While it’s important not to lose sight of the real purpose of Rock ’N Race – to raise important and much-needed money to help the Payson Center – it’s also never a bad idea to point out the fun and novel elements that help make Rock ’N Race what it is, specifically, the music.
The capital city plays host to a slew of community events, including many road races, but none involve quite as much live music as this one. While the total number of acts varies slightly from year to year, there’s basically always about a dozen or so performers set up at different locations all around the route of the race providing the soundtrack – and in many cases, the energy – for the runners and walkers.
For a lot of performers, Rock ’N Race is their Woodstock – after all, the race draws about 6,000 participants each year, not to mention the hundreds or even thousands of spectators who just like to come out and cheer people on and take in the show. That’s a pretty big crowd for musicians who are used to playing at places like True Brew and Chen Yang Li.
One of this year’s performers, Linda Magoon with the group Bow Junction, is excited to play this event once again – Bow Junction has played at it for at least 10 years now, Magoon said.
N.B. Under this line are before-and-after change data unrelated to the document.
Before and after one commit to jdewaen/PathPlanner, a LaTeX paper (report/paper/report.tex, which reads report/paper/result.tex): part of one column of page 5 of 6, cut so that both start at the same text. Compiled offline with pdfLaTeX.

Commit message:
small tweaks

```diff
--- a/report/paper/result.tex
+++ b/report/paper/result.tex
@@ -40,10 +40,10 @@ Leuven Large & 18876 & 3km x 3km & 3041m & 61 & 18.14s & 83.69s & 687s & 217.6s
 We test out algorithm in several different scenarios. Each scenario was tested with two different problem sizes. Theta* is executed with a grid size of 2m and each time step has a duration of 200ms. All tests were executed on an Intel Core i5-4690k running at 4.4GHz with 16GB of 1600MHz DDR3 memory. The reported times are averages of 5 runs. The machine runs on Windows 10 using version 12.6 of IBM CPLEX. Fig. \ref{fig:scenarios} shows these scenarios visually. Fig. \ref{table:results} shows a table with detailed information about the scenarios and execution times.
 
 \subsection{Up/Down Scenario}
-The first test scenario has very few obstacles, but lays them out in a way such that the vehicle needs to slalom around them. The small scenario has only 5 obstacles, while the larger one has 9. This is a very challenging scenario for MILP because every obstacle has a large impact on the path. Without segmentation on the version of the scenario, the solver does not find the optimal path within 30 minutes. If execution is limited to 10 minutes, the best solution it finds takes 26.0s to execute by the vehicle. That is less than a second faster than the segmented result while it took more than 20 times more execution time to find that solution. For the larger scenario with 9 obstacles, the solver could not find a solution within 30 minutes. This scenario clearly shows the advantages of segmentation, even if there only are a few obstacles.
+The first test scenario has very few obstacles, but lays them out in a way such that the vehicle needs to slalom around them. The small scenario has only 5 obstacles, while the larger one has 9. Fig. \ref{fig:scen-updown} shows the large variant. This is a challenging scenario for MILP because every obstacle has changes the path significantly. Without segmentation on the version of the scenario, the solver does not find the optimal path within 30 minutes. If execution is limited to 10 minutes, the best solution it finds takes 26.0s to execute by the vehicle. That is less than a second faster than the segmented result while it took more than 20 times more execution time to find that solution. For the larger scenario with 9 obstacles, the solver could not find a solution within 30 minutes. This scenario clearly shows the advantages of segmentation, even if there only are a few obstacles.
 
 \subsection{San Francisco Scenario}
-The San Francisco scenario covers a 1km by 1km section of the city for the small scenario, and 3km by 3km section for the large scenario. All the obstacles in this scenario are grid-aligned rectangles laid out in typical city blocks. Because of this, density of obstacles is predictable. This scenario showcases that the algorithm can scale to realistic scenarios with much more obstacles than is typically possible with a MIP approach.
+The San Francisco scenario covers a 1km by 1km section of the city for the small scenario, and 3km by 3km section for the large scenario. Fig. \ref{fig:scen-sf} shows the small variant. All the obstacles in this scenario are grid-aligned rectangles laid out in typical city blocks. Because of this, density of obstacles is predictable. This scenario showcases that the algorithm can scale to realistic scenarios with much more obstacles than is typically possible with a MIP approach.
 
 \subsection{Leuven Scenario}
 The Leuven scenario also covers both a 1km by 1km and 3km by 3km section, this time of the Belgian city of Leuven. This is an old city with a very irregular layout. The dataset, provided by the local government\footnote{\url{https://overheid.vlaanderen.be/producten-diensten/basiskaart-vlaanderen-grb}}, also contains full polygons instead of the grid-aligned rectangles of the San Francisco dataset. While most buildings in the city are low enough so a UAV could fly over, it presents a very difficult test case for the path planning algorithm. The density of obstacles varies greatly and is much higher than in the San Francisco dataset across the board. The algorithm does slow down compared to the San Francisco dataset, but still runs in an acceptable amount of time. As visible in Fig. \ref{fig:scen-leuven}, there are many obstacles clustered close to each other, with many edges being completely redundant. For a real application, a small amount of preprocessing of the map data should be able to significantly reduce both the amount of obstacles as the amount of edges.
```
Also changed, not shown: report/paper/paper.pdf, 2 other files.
“Cancer has affected all of our band members in some way,” she said of why the event is significant to the three-piece band. “Plus, it’s an opportunity to play in front of 6,000 people. It’s one of the highlights of our calendar – we enjoy it.”
Bow Junction will be at their familiar venue of the Golden Gese quilt shop on Liberty Street, the same spot they’ve played at just about every year, Magoon said. The group plays bluegrass and Americana music, so Magoon said they’re not exactly putting the “rock” in Rock ’N Race.
“It’s just a lot of fun to play in it, and it beats running in it,” she said.
We would tend to agree.
Zack Jones is the music director at Parker Academy, and the students at that school have been playing at the race for a few years now, he said. Last year’s group was called Occasional Piracy, but there’s a whole new group this year (save for one holdover from last year), and they haven’t quite pinned down a name yet. For now they’re going by the High School Ensemble.
“It’s a great opportunity for our kids to get out and play in the public for other people,” Jones said. “There’s over 6,000 people running by them as they’re jamming out and playing their songs, so it’s kind of a big deal for them. It’s one of the few times that they play truly out in public during the year.”
The school typically has about 50 students in total, and it’s a special-education school, one in which students deal with a variety of issues from anxiety to autism. Jones said his music classes serve as much as music therapy as education, and this public performance aspect is a big part of that.
As for the tunes they’ll be playing, you’ll probably recognize most, if not all of them.
“For example, we’ll play some rock/blues-type tunes, Red Hot Chili Peppers tunes, tunes by The Clash, we’re doing a CCR tune – it really covers quite a lot,” Jones said. And the students are the ones who pick the music.
“That’s really the key, is it’s very student centered.”
A full listing of the bands and where they’ll be playing is below, and if you’re real clever, you might just be able to catch them all. Just don’t get in the way of all the runners.
- David Shore’s Trunk of Funk – Main stage (State House)
- Mad Dog – 24 S. Spring St.
- Supernothing – Gov. Hugh Gallen Office Park, Spaulding Hill/Londergan Drive
- Scott Solsky – NEA (9 S. Spring St.)
- Matt Poirier – 80 School St.
- Parker Academy High School Ensemble – Parker Academy (33 Pleasant St.)
- From the Earth – 60 School St.
- The Fletchtones – Centennial Inn (96 Pleasant St.)
- Don Bartenstein – New Hampshire Hospital (36 Clinton St.)
- Bow Junction – Golden Gese (22 Liberty St.)
- Something Wicked – Granite State Pharmacy (5 Clinton St.)
- Boom Shiva – Gov. Hugh Gallen Office Park, Orchard Drive